For starters, I assembled him as a pretty standard chaos giant. The primary differences involved the giants feet and head. For the feet, I used one of the "chaos" hooved feet and a single normal giant foot. For me, Chaos is supposed to be exactly that, Chaotic, and mutations shouldn't be conveniently symetrical.  For the head, I figured two were better than one. This part of the conversion took very little work, as the two heads fit onto the neck rather well. I only needed to shave the inside surface of each head a little so they fit together better.

Next, I decided to pull out the ever-so-useful spawn bits. Ever since starting my Chaos army, this kit has been invaluable, providing not only 2 extremely-cool-looking chaos spawn, but a near bottomless bag of mutations. First I added a tentacle to one side of the giant's torso, and a thin taloned-arm to the other (once again, symmetry = BAD). The image below also shows the flamer mouth I blended into the giants stomach using green stuff.

I also added several arachnid/ insectoid arms down his spine. On this model, the green stuff was used primarily to smooth transitions and make the various components fit together better. The only true sculpting I did was the exposed spine, because according to GW, nothing says chaos mutation like seeing someone's spine bursting from their back.  

Lastly, for the random chaos bitz, in addition to the flamer mouth on his stomach, I used several marauder/warrior shields for his arm guards, replacing the empire-themed shields included in the giant kit.

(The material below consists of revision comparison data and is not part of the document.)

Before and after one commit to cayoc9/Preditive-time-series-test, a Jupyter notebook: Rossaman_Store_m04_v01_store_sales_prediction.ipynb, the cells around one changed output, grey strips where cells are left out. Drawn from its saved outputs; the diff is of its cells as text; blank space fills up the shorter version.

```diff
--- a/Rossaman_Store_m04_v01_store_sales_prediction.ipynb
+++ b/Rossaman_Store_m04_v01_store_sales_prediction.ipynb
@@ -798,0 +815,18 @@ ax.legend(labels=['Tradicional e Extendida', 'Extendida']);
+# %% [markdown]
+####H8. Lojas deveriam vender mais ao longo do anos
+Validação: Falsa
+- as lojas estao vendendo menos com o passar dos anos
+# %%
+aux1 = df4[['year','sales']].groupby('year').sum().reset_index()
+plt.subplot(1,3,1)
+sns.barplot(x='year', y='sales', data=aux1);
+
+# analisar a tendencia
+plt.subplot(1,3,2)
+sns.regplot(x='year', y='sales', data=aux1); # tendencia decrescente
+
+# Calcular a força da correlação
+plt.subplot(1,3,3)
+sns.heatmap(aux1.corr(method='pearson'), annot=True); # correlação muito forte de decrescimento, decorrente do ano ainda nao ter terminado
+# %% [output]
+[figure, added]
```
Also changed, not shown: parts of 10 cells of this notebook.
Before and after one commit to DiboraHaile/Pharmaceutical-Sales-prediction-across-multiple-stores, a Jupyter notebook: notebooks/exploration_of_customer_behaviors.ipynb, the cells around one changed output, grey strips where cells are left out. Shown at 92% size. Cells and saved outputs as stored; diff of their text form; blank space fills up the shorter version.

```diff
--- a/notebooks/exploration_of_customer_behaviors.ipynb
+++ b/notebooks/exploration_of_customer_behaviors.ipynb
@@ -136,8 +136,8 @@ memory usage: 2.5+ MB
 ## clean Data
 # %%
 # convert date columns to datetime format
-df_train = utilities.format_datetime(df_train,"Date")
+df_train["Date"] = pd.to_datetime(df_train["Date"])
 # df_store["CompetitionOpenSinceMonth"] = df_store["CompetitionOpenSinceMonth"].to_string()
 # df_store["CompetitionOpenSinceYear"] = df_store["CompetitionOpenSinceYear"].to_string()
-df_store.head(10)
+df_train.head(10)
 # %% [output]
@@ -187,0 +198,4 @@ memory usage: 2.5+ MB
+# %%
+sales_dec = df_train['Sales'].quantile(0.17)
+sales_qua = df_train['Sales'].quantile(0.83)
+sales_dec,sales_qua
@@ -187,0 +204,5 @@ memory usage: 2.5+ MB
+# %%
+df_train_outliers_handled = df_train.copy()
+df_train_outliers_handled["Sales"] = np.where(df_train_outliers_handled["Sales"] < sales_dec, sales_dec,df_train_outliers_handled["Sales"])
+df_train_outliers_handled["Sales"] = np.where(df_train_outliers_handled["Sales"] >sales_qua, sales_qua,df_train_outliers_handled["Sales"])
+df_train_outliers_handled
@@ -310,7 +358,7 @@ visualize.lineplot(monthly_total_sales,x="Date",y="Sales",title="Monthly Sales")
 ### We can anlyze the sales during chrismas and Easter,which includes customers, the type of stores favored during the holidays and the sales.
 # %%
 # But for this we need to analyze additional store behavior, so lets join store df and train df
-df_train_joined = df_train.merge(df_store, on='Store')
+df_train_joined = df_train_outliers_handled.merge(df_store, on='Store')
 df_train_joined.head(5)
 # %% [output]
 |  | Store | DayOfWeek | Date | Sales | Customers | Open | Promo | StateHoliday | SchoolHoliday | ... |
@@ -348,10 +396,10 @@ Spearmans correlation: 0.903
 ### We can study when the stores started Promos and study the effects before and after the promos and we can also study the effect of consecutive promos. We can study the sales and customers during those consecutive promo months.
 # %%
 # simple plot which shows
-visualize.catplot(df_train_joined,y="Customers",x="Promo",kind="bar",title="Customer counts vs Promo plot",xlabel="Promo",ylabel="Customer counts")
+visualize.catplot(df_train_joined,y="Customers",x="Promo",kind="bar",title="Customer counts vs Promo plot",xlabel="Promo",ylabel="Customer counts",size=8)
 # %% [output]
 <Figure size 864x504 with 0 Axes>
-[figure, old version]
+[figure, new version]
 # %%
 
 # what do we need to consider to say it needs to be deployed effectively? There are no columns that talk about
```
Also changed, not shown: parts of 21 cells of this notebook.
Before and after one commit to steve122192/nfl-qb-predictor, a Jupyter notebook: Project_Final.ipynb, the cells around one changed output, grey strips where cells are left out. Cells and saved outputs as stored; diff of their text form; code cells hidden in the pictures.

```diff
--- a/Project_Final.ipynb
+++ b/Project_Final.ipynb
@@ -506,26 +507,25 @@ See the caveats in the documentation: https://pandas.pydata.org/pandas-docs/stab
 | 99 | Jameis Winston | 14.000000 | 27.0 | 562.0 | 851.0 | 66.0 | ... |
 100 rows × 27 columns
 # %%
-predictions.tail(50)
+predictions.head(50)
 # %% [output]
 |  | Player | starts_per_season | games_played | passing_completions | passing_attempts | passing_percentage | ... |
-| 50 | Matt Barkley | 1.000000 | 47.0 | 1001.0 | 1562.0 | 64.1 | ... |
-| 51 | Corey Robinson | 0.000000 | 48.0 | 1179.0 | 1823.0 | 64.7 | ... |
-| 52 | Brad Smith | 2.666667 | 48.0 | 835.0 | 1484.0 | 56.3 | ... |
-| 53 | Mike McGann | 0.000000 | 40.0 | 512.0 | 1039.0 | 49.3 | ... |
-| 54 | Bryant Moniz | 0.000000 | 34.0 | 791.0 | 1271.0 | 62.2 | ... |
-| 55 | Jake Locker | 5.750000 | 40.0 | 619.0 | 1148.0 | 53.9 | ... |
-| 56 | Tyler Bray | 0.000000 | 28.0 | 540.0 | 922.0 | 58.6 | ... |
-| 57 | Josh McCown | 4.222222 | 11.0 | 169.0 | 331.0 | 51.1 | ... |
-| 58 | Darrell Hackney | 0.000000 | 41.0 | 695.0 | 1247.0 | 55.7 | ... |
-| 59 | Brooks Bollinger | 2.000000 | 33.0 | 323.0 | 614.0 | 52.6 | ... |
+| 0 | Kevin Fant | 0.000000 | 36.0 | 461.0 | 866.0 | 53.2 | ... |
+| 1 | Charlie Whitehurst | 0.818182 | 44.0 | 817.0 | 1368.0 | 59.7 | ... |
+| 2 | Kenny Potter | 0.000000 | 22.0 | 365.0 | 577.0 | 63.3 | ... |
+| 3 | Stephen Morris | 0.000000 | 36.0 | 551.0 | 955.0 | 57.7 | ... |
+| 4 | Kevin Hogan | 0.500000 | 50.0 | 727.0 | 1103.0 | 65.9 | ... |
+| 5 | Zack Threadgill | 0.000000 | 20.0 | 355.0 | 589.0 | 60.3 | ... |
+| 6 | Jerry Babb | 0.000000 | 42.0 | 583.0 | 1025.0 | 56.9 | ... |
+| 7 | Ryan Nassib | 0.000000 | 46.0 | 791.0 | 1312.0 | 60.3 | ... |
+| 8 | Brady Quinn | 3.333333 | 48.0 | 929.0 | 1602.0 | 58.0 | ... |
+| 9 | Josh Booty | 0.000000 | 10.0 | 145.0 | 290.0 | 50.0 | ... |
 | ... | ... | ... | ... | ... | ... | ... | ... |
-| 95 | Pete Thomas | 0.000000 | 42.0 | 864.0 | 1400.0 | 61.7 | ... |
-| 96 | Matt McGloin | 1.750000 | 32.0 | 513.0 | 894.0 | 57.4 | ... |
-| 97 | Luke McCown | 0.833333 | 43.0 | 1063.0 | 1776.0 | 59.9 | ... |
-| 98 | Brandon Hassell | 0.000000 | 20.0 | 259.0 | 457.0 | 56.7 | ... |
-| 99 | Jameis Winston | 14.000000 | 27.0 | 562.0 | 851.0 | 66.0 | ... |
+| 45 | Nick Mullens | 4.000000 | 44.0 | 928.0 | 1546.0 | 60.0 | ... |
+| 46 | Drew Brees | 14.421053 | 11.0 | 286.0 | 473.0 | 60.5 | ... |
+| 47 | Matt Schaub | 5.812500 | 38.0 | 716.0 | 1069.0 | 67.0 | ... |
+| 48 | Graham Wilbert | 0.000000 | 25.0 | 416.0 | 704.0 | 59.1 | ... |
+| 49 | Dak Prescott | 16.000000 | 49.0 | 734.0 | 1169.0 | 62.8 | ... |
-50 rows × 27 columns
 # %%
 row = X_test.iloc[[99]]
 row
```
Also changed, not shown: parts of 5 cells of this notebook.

Fighting Fire with Napalm
With the recent release of the new High Elf army book, a large number of High Elf players are taking to the Warhammer tabletop with one or more of the new dragons.  As I am unable to field either Matthew McConaughey or Dennis Quaid in my Chaos army to combat these terrors (bonus points if you know the movie references), I decided to take advantage of the phenominal new plastic kit and convert myself a two-headed chaos dragon.

First, for the easy parts of the conversion. Using a hobby knife, I carefully trimmed away the High Elf themed-patterns on the dragon's armor, including all the various gems and flames/stars. The bare armor plates were plane yet jagged enough to pass for a chaos army.

Next, I converted the base, gluing on lots of spare chaos banners, shields, helmets, skulls, and weapons to make it resemble a herdstone with trophies piled at its base. 

The most difficult part of the conversion involved giving the dragon two tails and heads. Tails were the simpler of the two. I trimmed a roughly 45 degree chuck of plastic away from one side of the base of each tail. This allowed me to glue them together and have them fit correctly to the rear of the dragon's body. 

The hardest part were the twin heads. The dragon kit includes two heads, but only a single neck (which is actually part of the torso portion of the model). Additionally, one of the heads includes a little too much High Elf-themed armor to effectively make use of it for this conversion. 

The solution was inspired by the Galruch model, where the two heads are formed by the dragon's head and neck splitting down the middle as it is twisted by mutation. The first step was to cut the dragon's neck away from this body at the saddle. This took some careful hobby knife/saw work. I then attached a half of the unarmored dragon head to each neck piece, and attached the various spines/fins/horns to each head. Once again these were chosen to specifically make the two halves of the head look different and asymetric. 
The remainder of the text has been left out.